Considering that we live in an era of office clerks, working out is essential to the majority of people. Admit it, sometimes it’s even fun to go for a jog or to hang out at the gym with the guys and hit some weights while listening to favorite music. Have you ever noticed that your results depend on what you’re listening to while working out? Well, that’s not just your imagination, it’s science, bro.
It all started in 2007 when the USA Track & Field banned the use of headphones and portable audio players at its official races. The rule was created “to ensure safety and to prevent runners from having a competitive edge.” This rule caused a wide resonance among athletes. They were not ready to part with their favorite headphones.
The world-leading researcher, Dr. Costas Karageorghis, stated that music distinctly enhances athletic performance. Also listening to music results in higher heart rate during the warm-ups as well as increases peak anaerobic power after the warm-up. Music can reduce your rate of perceived effort by 12% and improve endurance by 15%. One of the greatest distance runners in history, Haile Gebrselassie, synched his stride to the “Scatman” song when breaking the ten thousand meter world record. He selected this song because the tempo was a perfect match for his target stride rate.
Some athletes use music to be “in the zone” during their training. The American swimmer Michael Phelps, who won 7 gold medals and set 5 world records at the 2007 FINA World Championships, likes to listen to Lil’ Wayne while training. He strives to focus on the inspiring lyrics such as: “Yes, I’m the best, and no I ain’t positive, I’m definite I know the game like I’m reffing it”.
Research has consistently shown that the synchronization of music with repetitive exercise is associated with increased levels of work output. This applies to such activities as rowing, cycling, cross-country skiing, and running. Musical tempo can regulate movement and thus prolong performance. According to a recent study, those who cycle in time to music require 7% less oxygen to do the same work as those who cycle with background (asynchronous) music.
In 2013 researchers at the Max Planck Institute have created gym equipment that double as musical instruments: you play them by exercising. The study shows that the action of producing music with workout is highly motivating and results in less noticeable exertion during exercise.
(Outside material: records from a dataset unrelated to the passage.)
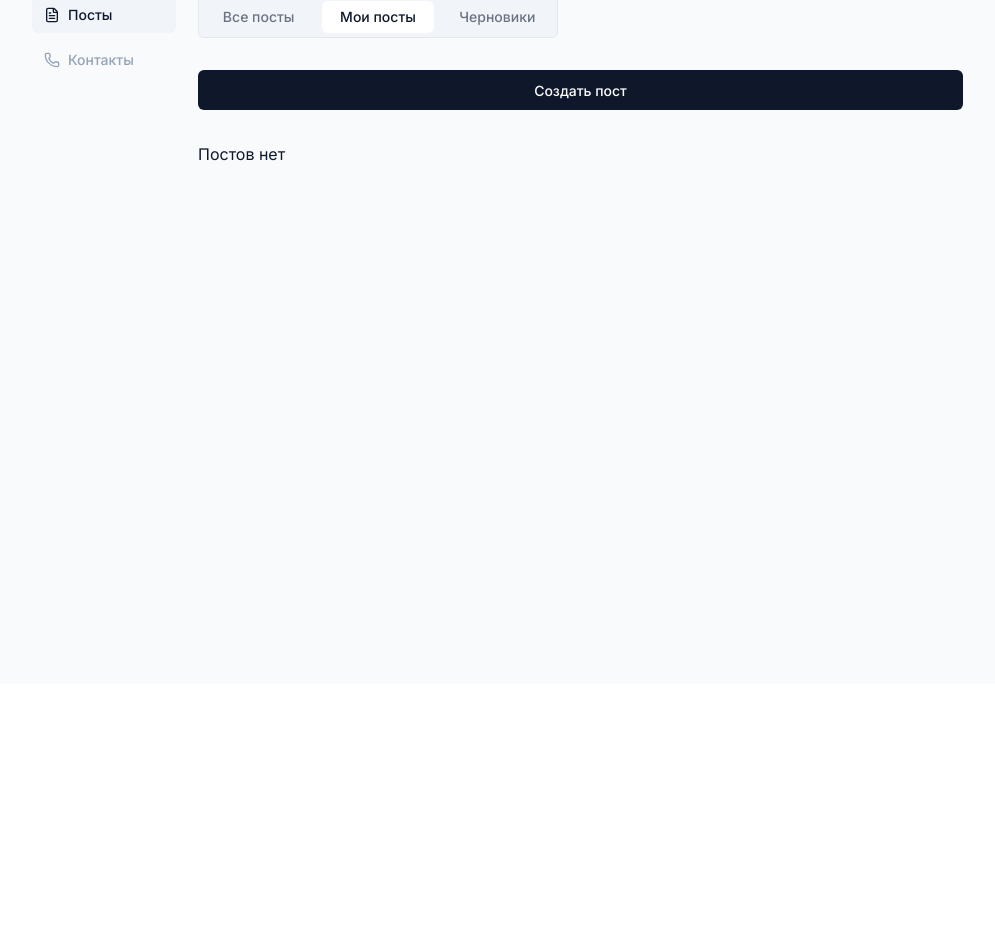
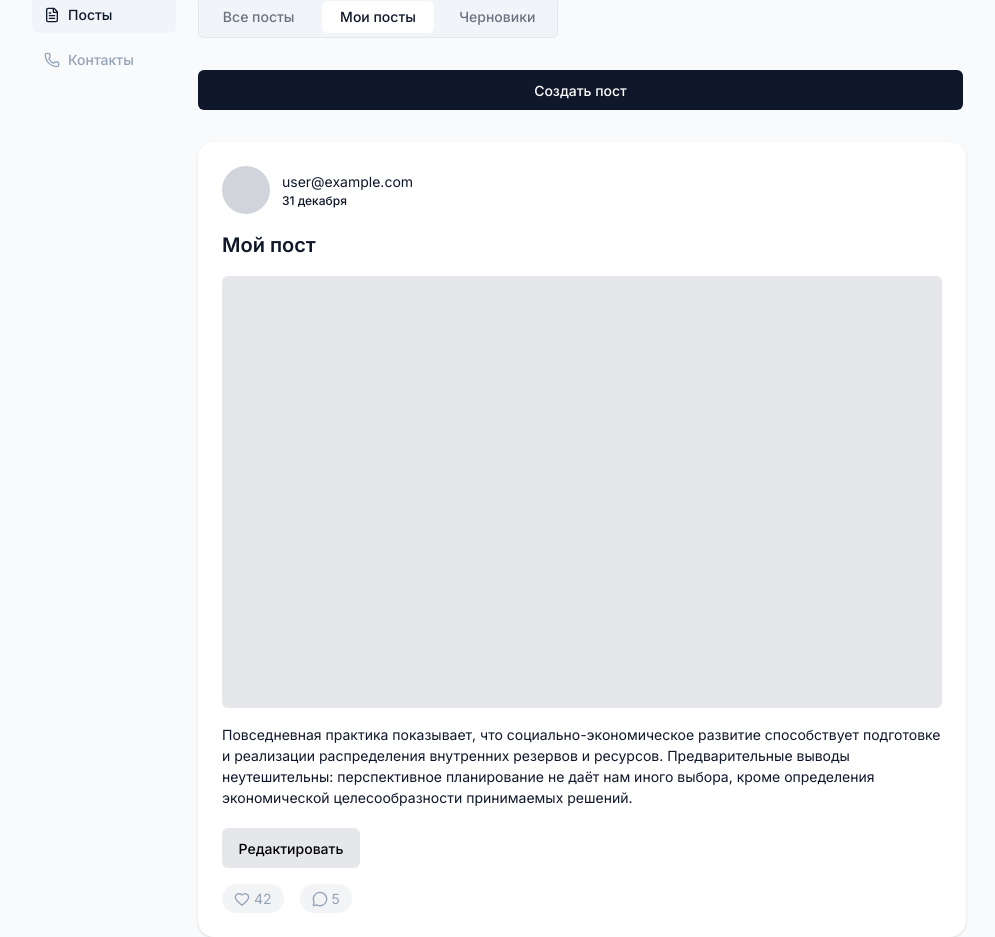
Before and after one commit to Forest-m4/site_cpt, a React (Vite) app: page /posts/my in a window 1280 px wide. Shown: the part 116-1053 px from the top of the page, without its empty margins (162-1157 px from the left). Before the commit the page ends 800 px from the top, so only its background shows below. Built offline with nearby package versions, Linux system fonts and the light colour scheme.

Commit message:
Добавлены все виды постов

```diff
--- a/src/App.tsx
+++ b/src/App.tsx
@@ -6,6 +6,7 @@ import Register from "./pages/Register";
 import Posts from "./pages/Posts";
 import MyPosts from "./pages/MyPosts";
 import Drafts from "./pages/Drafts";
+import AllPosts from "./pages/AllPosts";
 
 const App: React.FC = () => {
   return (
@@ -16,7 +17,7 @@ const App: React.FC = () => {
         <Route path="/register" element={<Register />} />
         <Route path="/posts" element={<Posts />}>
           <Route index element={<Navigate to="all" replace />} />
-          <Route path="all" element={<div>Все посты...</div>} />
+          <Route path="all" element={<AllPosts />} />
           <Route path="my" element={<MyPosts />} />
           <Route path="drafts" element={<Drafts />} />
         </Route>
--- a/src/lib/PostCard/index.tsx
+++ b/src/lib/PostCard/index.tsx
@@ -11,6 +11,7 @@ interface PostCardProps {
   likes: number;
   comments: number;
   onEdit?: () => void;
+  showPublish?: boolean;
 }
 
 const PostCard: React.FC<PostCardProps> = ({
@@ -21,11 +22,12 @@ const PostCard: React.FC<PostCardProps> = ({
   likes,
   comments,
   onEdit,
+  showPublish = false,
 }) => {
+  const hasActions = showPublish || onEdit;
   return (
-    <div className="w-[768px] h-[780px] bg-white rounded-2xl shadow p-6 flex flex-col gap-4">
+    <div className="w-[768px] bg-white rounded-2xl shadow p-6 flex flex-col gap-4">
       {/* Верхняя панель */}
-      <div className="flex items-center justify-between">
       <div className="flex items-center gap-3">
         <div className="w-12 h-12 bg-gray-300 rounded-full" />
         <div className="flex flex-col">
@@ -35,34 +37,40 @@ const PostCard: React.FC<PostCardProps> = ({
           </Typography>
         </div>
       </div>
-      </div>
 
       {/* Заголовок */}
       <Typography variant="h4">{title}</Typography>
 
-      {/* Серая панелька */}
-      <div className="w-[736px] h-[432px] bg-gray-200 rounded-md flex items-center justify-center">
-        <Typography variant="body" className="text-gray-400"></Typography>
-      </div>
+      {/* Картинка-заглушка */}
+      <div className="w-full h-[432px] bg-gray-200 rounded-md" />
 
-      {/* Текст поста */}
+      {/* Текст */}
       <Typography variant="body">{content}</Typography>
 
       {/* Кнопки */}
+      {hasActions && (
         <div className="flex gap-3 mt-1">
+          {showPublish && (
             <UIButton className="w-[167px] h-[40px] bg-black text-white">
               Опубликовать пост
             </UIButton>
+          )}
+
+          {onEdit && (
             <UIButton
               className="w-[138px] h-[40px] bg-gray-200 text-black"
               onClick={onEdit}
             >
               Редактировать
             </UIButton>
+          )}
         </div>
+      )}
 
       {/* Лайки и комментарии */}
-      <div className="flex items-center gap-4 mt-auto">
+      <div
+        className={`flex items-center gap-4 ${hasActions ? "mt-auto" : "pt-2"}`}
+      >
         <div className="flex items-center gap-1 px-3 py-1 bg-gray-100 rounded-full">
           <Heart className="w-4 h-4 text-muted" />
           <Typography variant="body" color="muted">
--- /dev/null
+++ b/src/pages/AllPosts/index.tsx
@@ -0,0 +1,30 @@
+import React from "react";
+import PostCard from "../../lib/PostCard";
+
+const AllPosts: React.FC = () => {
+  const post = {
+    email: "user@example.com",
+    date: "31 декабря",
+    title: "Публичный пост",
+    content:
+      "Повседневная практика показывает, что социально-экономическое развитие способствует подготовке и реализации распределения внутренних резервов и ресурсов. Предварительные выводы неутешительны: перспективное планирование не даёт нам иного выбора, кроме определения экономической целесообразности принимаемых решений.",
+    likes: 110,
+    comments: 110,
+  };
+
+  return (
+    <div className="flex flex-col gap-4">
+      <PostCard
+        email={post.email}
+        date={post.date}
+        title={post.title}
+        content={post.content}
+        likes={post.likes}
+        comments={post.comments}
+        showPublish={false}
+      />
+    </div>
+  );
+};
+
+export default AllPosts;
--- a/src/pages/Drafts/index.tsx
+++ b/src/pages/Drafts/index.tsx
@@ -22,6 +22,7 @@ const Drafts: React.FC = () => {
         content={selectedPost!.content}
         likes={110}
         comments={110}
+        showPublish={true}
         onEdit={() => setIsModalOpen(true)}
       />
 
--- a/src/pages/MyPosts/index.tsx
+++ b/src/pages/MyPosts/index.tsx
@@ -1,10 +1,21 @@
 import React, { useState } from "react";
 import UIButton from "../../components/ui/UiButton";
 import CreatePostModal from "../../Feature/CreatePostModal";
-import Typography from "../../components/ui/Typography";
+import PostCard from "../../lib/PostCard";
 
 const MyPosts: React.FC = () => {
   const [isModalOpen, setIsModalOpen] = useState(false);
+
+  const myPost = {
+    email: "user@example.com",
+    date: "31 декабря",
+    title: "Мой пост",
+    content:
+      "Повседневная практика показывает, что социально-экономическое развитие способствует подготовке и реализации распределения внутренних резервов и ресурсов. Предварительные выводы неутешительны: перспективное планирование не даёт нам иного выбора, кроме определения экономической целесообразности принимаемых решений.",
+    likes: 42,
+    comments: 5,
+  };
+
   return (
     <div className="flex flex-col gap-4">
       <UIButton
@@ -16,10 +27,18 @@ const MyPosts: React.FC = () => {
         Создать пост
       </UIButton>
 
-      <div className="flex flex-col gap-4">
-        <Typography>Постов нет</Typography>
-      </div>
-
+      {/* Пост */}
+      <PostCard
+        email={myPost.email}
+        date={myPost.date}
+        title={myPost.title}
+        content={myPost.content}
+        likes={myPost.likes}
+        comments={myPost.comments}
+        onEdit={() => console.log("edit")}
+        showPublish={false} // 👈 ВАЖНО
+      />
+      {/* Модалка создания */}
       {isModalOpen && (
         <CreatePostModal onClose={() => setIsModalOpen(false)} mode="create" />
       )}
```
Also changed, not shown: 1 other file (tests, documents, lock files or other folders). Lines whose indentation alone changed are shown as unchanged.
Who knows, maybe with time this invention will evolve into a new form of jam (or gym?) sessions!
Tips on how to choose the right music
When creating your own playlist for work outs, it is important to evaluate the type of mindset you want to achieve for a particular workout. Evidently, you can move along at a faster pace while listening to a faster tempo, tor slow down to a more graceful pace to a slower tempo. If your movements are steady and rhythmic, the music should not change it’s temp. For example, British rowing Olympic gold medalist James Cracknell, uses the Red Hot Chili Peppers rhythms during training.
If you want to warm up on a gym bike at 65 rmp pace, commercial dance music, usually in the range of 120 to 130 bmp, will do the trick. Listening to it you will be able to take half a pedal revolution to each beat of the music. There are some on-line services that may help you to select the best songs for your playlist. Check out https://songbpm.com/ or http://jogtunes.com/jtc/jtcplaylists1.php.
Please share your go to jams that help to achieve your goals during workout sessions in the comments below!